This week’s report from the progressive organization Rootstrikers could be the most damaging. It focuses on White’s corporate lawyer background, and how it permeates her worldview on financial crimefighting. “White has in fact led the SEC exactly as one might expect she would based on her career,” the report concludes, tracking her influential advocacy for Wall Street clients at the Debevoise & Plimpton law firm. Rootstrikers dug up quotes from White about how “prosecutors should moderate” their enforcement actions and guard against a “feeding frenzy,” and they claim she has held to these beliefs with her weak actions at the SEC. (White defended her record in reaction to the Warren letter, and the SEC declined to comment on the Rootstrikers report in remarks to Bloomberg News.)

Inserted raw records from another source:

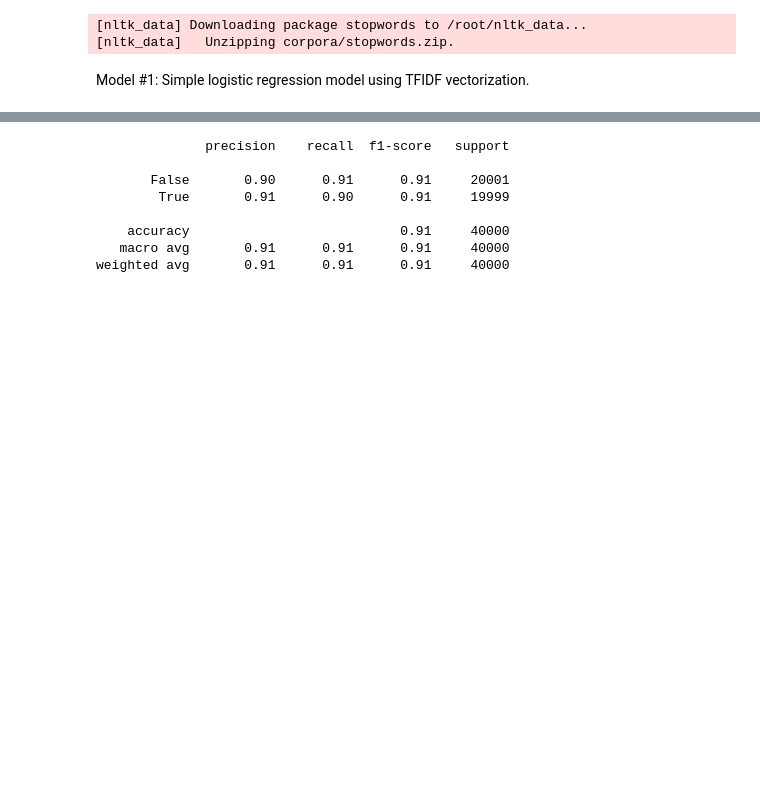
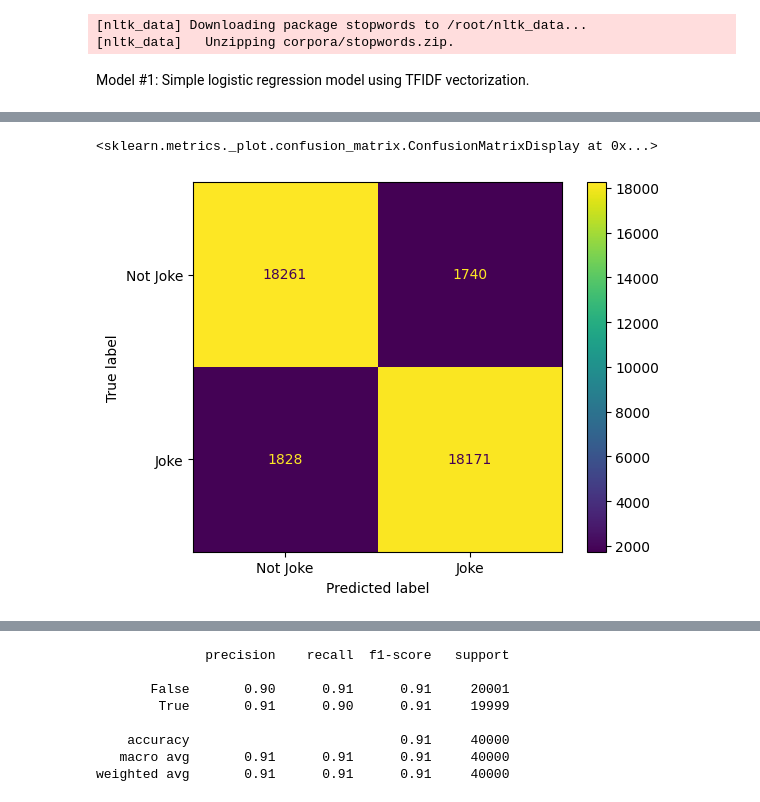
Before and after one commit to gvogt2023/Humor-Detection-Capstone, a Jupyter notebook: classification_modeling.ipynb, the cells around one changed output, grey strips where cells are left out. Saved outputs shown, nothing was run; the diff lists cells and outputs as text; code cells hidden in the pictures; blank space fills up the shorter version.

```diff
--- a/classification_modeling.ipynb
+++ b/classification_modeling.ipynb
@@ -49,3 +49,38 @@ preprocess_jokes(jokes_df)
 jokes_df['clean_joke'] = jokes_df['clean_joke'].apply(remove_punctuation)
 # %% [markdown]
 Model #1: Simple logistic regression model using TFIDF vectorization.
+# %%
+import numpy as np
+import pandas as pd
+from sklearn.model_selection import train_test_split
+from sklearn.pipeline import Pipeline
+from sklearn.feature_extraction.text import CountVectorizer, TfidfTransformer
+from sklearn.linear_model import LogisticRegression
+from sklearn.metrics import accuracy_score
+
+# Split the data into training and testing sets
+X_train, X_test, y_train, y_test = train_test_split(jokes_df['clean_joke'], jokes_df['humor'], test_size=0.2, random_state=42)
+
+# Define the pipeline
+pipe = Pipeline([
+    ('vectorizer', CountVectorizer()),
+    ('tfidf', TfidfTransformer()),
+    ('clf', LogisticRegression())
+])
+
+# Train the model using the pipeline
+pipe.fit(X_train, y_train)
+
+# Predict on training data
+y_train_pred = pipe.predict(X_train)
+
+# Calculate accuracy score on training data
+train_accuracy = accuracy_score(y_train, y_train_pred)
+print("Training Accuracy:", train_accuracy)
+
+# Predict on test data
+y_pred = pipe.predict(X_test)
+
+# Calculate accuracy score on test data
+accuracy = accuracy_score(y_test, y_pred)
+print("Test Accuracy:", accuracy)
@@ -51,0 +105,12 @@ Model #1: Simple logistic regression model using TFIDF vectorization.
+# %%
+from sklearn.metrics import confusion_matrix, ConfusionMatrixDisplay
+
+# assume y_true and y_pred are already defined
+y_pred_binary = (y_pred > 0.5).astype(int)
+cm = confusion_matrix(y_test, y_pred_binary)
+
+disp = ConfusionMatrixDisplay(confusion_matrix=cm, display_labels=["Not Joke", "Joke"])
+disp.plot()
+# %% [output]
+<sklearn.metrics._plot.confusion_matrix.ConfusionMatrixDisplay at 0x...>
+[figure, added]
```
Also changed, not shown: parts of 23 cells of this notebook, 2 other files.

A secondary reason for the intense scrutiny is that Luis Aguilar is stepping down as a commissioner along with Republican Daniel Gallagher, requiring the Obama administration to nominate replacements. Rootstrikers released a companion petition demanding “No More Mary Jo’s,” and 15 organizations representing most of the financial reform space have also appealed to President Obama to nominate to nominate someone more in the mold of Kara Stein, and not another status quo actor with a Wall Street background who shares White’s timidity. “We need a dramatic change in approach as compared to the pre-crisis SEC,” the letter reads.

Unfortunately, names floated for Aguilar’s job appear to have more in common with White, who has reportedly lobbied for a more moderate voice on the commission. For example, Keir Gumbs of the white-collar defense firm Covington & Burling, a leading candidate, has allegedly given tutorials to CEOs on how to hide their political spending. Other hopefuls have casually rotated between the SEC and Wall Street law firms. A commissioner spinning through the revolving door to join White would give her an assured vote, and marginalize Kara Stein.

The multi-pronged assault on the agency reflects a growing unease among progressive Democrats over an overly cozy relationship between the party elite and Wall Street. They want to widen the pool of nominees for critical regulatory positions over the long-term, a motivating factor in blocking former bank executive Antonio Weiss from a Treasury Department slot. And they feel White’s SEC tenure has been a significant step backward.

The lead agency for investor protection isn’t a natural target for the party’s liberal wing, compared to agencies that defend consumers or regulate banks. But half of all Americans own some form of stock, and their investments can be put at risk by the SEC’s lenient attitude. More important, the securities industry has insinuated itself into more of American life. Individuals and small business increasingly get loans through the capital markets; our 401(k) plans are based on publicly traded investments; and crowdfunding and securitization have given these industry players a central role in our entrepreneurship, our mortgages, our higher education funding, and so on. “We marketized our retirement system, we marketized our banking system, and the SEC is the main securities regulator,” said Marcus Stanley, policy director for the coalition Americans for Financial Reform.

As the battle for SEC reform continues, the question for the White House is simple: Do they want to preside over a legacy of change in securities regulation, or have it defined by continued weakness and industry conflict of interest?